Exercise directions
Reproduce, without alteration, every line of the data; exclude the images.
__________________________________________________
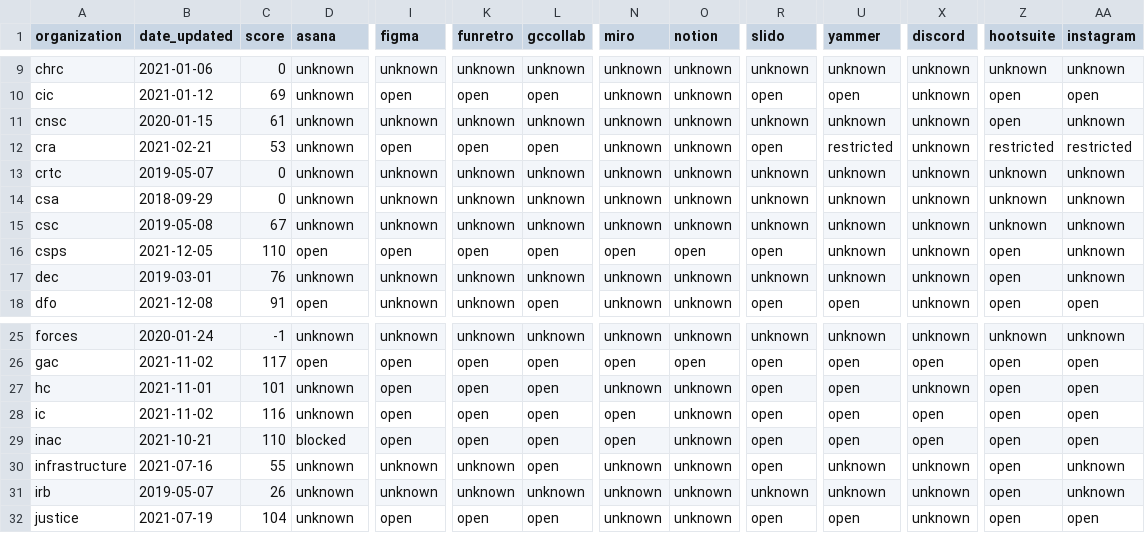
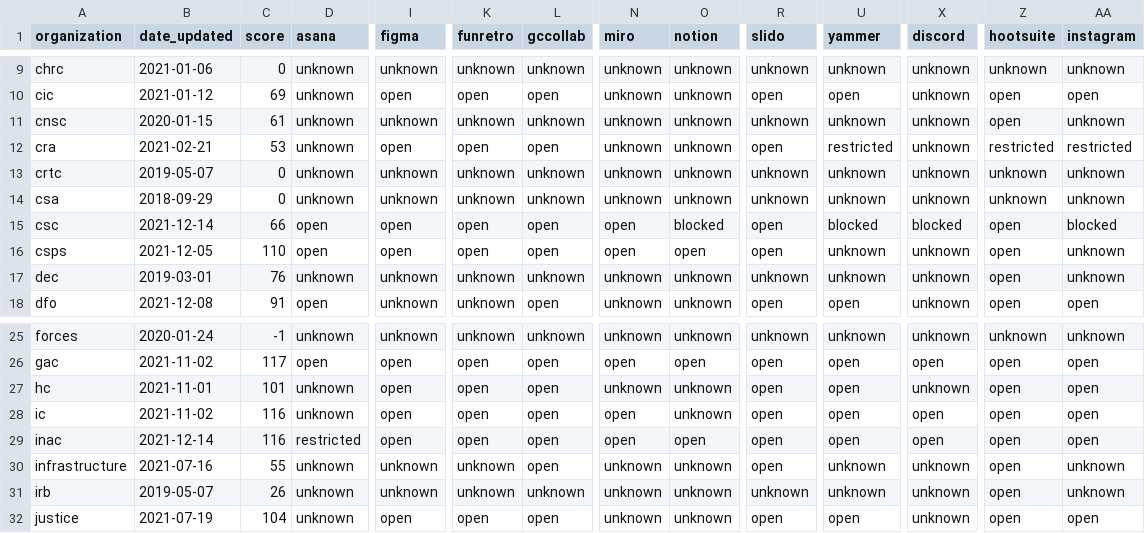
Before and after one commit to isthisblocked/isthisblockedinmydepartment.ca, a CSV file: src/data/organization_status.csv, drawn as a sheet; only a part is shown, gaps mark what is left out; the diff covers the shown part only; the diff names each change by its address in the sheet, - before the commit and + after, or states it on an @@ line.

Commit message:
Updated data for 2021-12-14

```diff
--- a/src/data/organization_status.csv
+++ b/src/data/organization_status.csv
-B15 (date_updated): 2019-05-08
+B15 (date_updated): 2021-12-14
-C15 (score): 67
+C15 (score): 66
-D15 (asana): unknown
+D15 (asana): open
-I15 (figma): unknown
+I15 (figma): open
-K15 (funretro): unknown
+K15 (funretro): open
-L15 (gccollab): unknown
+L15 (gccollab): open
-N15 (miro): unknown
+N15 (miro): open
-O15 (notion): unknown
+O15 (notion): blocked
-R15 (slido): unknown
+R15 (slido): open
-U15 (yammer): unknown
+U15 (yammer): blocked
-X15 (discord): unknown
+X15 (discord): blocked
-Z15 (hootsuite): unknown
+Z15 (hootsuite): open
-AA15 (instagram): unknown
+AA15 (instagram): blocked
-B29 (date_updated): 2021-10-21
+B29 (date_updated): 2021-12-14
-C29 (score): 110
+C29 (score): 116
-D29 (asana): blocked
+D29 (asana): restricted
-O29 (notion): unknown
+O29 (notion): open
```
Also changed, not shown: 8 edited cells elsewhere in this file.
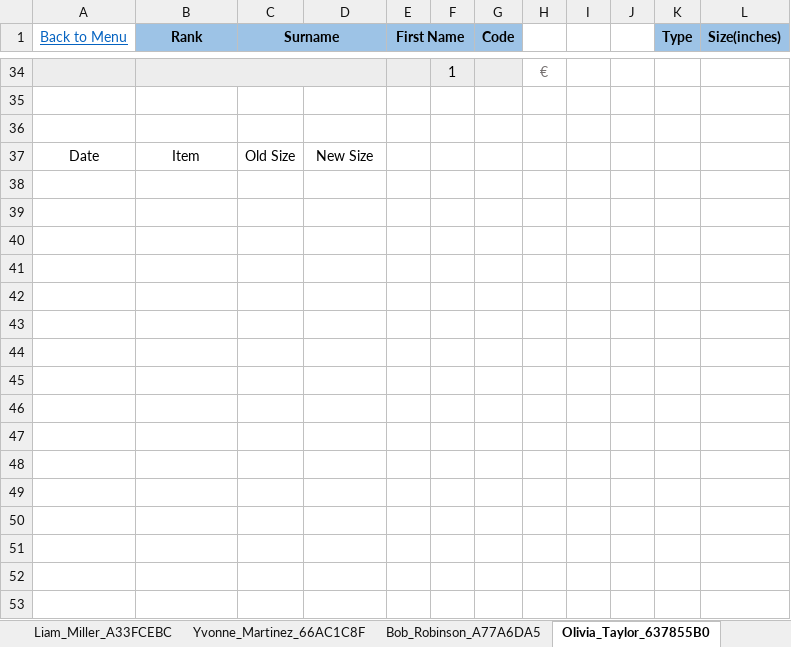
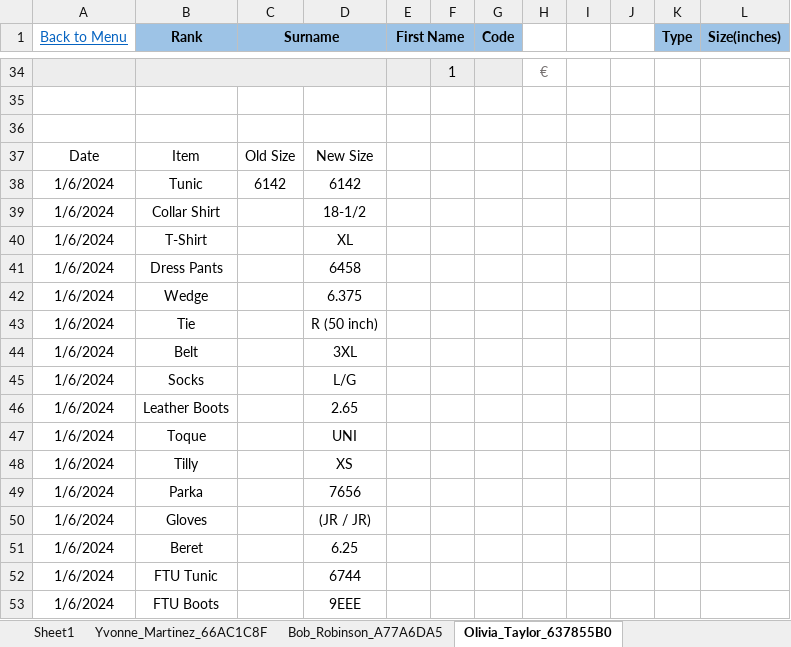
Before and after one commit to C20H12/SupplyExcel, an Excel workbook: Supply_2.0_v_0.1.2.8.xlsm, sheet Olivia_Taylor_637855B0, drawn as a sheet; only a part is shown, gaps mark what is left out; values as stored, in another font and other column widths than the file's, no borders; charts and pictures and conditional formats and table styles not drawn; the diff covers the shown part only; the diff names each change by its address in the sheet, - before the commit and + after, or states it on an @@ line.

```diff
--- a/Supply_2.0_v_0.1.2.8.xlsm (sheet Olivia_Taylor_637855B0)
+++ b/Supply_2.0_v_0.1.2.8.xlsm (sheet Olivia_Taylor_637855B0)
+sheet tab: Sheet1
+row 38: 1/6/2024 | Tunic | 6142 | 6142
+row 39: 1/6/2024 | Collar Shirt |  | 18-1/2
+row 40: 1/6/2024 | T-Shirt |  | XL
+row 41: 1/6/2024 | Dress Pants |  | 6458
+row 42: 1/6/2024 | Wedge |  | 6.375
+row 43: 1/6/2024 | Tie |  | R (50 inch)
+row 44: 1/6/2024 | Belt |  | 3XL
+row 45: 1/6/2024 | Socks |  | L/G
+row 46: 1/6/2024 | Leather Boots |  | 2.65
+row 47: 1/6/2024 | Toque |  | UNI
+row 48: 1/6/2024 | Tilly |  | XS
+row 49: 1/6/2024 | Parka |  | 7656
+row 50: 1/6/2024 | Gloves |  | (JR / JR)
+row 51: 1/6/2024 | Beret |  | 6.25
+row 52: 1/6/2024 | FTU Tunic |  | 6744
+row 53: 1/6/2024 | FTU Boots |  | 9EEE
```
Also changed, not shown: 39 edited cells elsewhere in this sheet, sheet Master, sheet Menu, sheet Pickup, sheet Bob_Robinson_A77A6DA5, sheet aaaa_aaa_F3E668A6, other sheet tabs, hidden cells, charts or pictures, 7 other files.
__________________________________________________
Solution below
Before and after one commit to isthisblocked/isthisblockedinmydepartment.ca, a CSV file: src/data/organization_status.csv, drawn as a sheet; only a part is shown, gaps mark what is left out; the diff covers the shown part only; the diff names each change by its address in the sheet, - before the commit and + after, or states it on an @@ line.

Commit message:
Updated data for 2021-12-14

```diff
--- a/src/data/organization_status.csv
+++ b/src/data/organization_status.csv
-B15 (date_updated): 2019-05-08
+B15 (date_updated): 2021-12-14
-C15 (score): 67
+C15 (score): 66
-D15 (asana): unknown
+D15 (asana): open
-I15 (figma): unknown
+I15 (figma): open
-K15 (funretro): unknown
+K15 (funretro): open
-L15 (gccollab): unknown
+L15 (gccollab): open
-N15 (miro): unknown
+N15 (miro): open
-O15 (notion): unknown
+O15 (notion): blocked
-R15 (slido): unknown
+R15 (slido): open
-U15 (yammer): unknown
+U15 (yammer): blocked
-X15 (discord): unknown
+X15 (discord): blocked
-Z15 (hootsuite): unknown
+Z15 (hootsuite): open
-AA15 (instagram): unknown
+AA15 (instagram): blocked
-B29 (date_updated): 2021-10-21
+B29 (date_updated): 2021-12-14
-C29 (score): 110
+C29 (score): 116
-D29 (asana): blocked
+D29 (asana): restricted
-O29 (notion): unknown
+O29 (notion): open
```
Also changed, not shown: 8 edited cells elsewhere in this file.
Before and after one commit to C20H12/SupplyExcel, an Excel workbook: Supply_2.0_v_0.1.2.8.xlsm, sheet Olivia_Taylor_637855B0, drawn as a sheet; only a part is shown, gaps mark what is left out; values as stored, in another font and other column widths than the file's, no borders; charts and pictures and conditional formats and table styles not drawn; the diff covers the shown part only; the diff names each change by its address in the sheet, - before the commit and + after, or states it on an @@ line.

```diff
--- a/Supply_2.0_v_0.1.2.8.xlsm (sheet Olivia_Taylor_637855B0)
+++ b/Supply_2.0_v_0.1.2.8.xlsm (sheet Olivia_Taylor_637855B0)
+sheet tab: Sheet1
+row 38: 1/6/2024 | Tunic | 6142 | 6142
+row 39: 1/6/2024 | Collar Shirt |  | 18-1/2
+row 40: 1/6/2024 | T-Shirt |  | XL
+row 41: 1/6/2024 | Dress Pants |  | 6458
+row 42: 1/6/2024 | Wedge |  | 6.375
+row 43: 1/6/2024 | Tie |  | R (50 inch)
+row 44: 1/6/2024 | Belt |  | 3XL
+row 45: 1/6/2024 | Socks |  | L/G
+row 46: 1/6/2024 | Leather Boots |  | 2.65
+row 47: 1/6/2024 | Toque |  | UNI
+row 48: 1/6/2024 | Tilly |  | XS
+row 49: 1/6/2024 | Parka |  | 7656
+row 50: 1/6/2024 | Gloves |  | (JR / JR)
+row 51: 1/6/2024 | Beret |  | 6.25
+row 52: 1/6/2024 | FTU Tunic |  | 6744
+row 53: 1/6/2024 | FTU Boots |  | 9EEE
```
Also changed, not shown: 39 edited cells elsewhere in this sheet, sheet Master, sheet Menu, sheet Pickup, sheet Bob_Robinson_A77A6DA5, sheet aaaa_aaa_F3E668A6, other sheet tabs, hidden cells, charts or pictures, 7 other files.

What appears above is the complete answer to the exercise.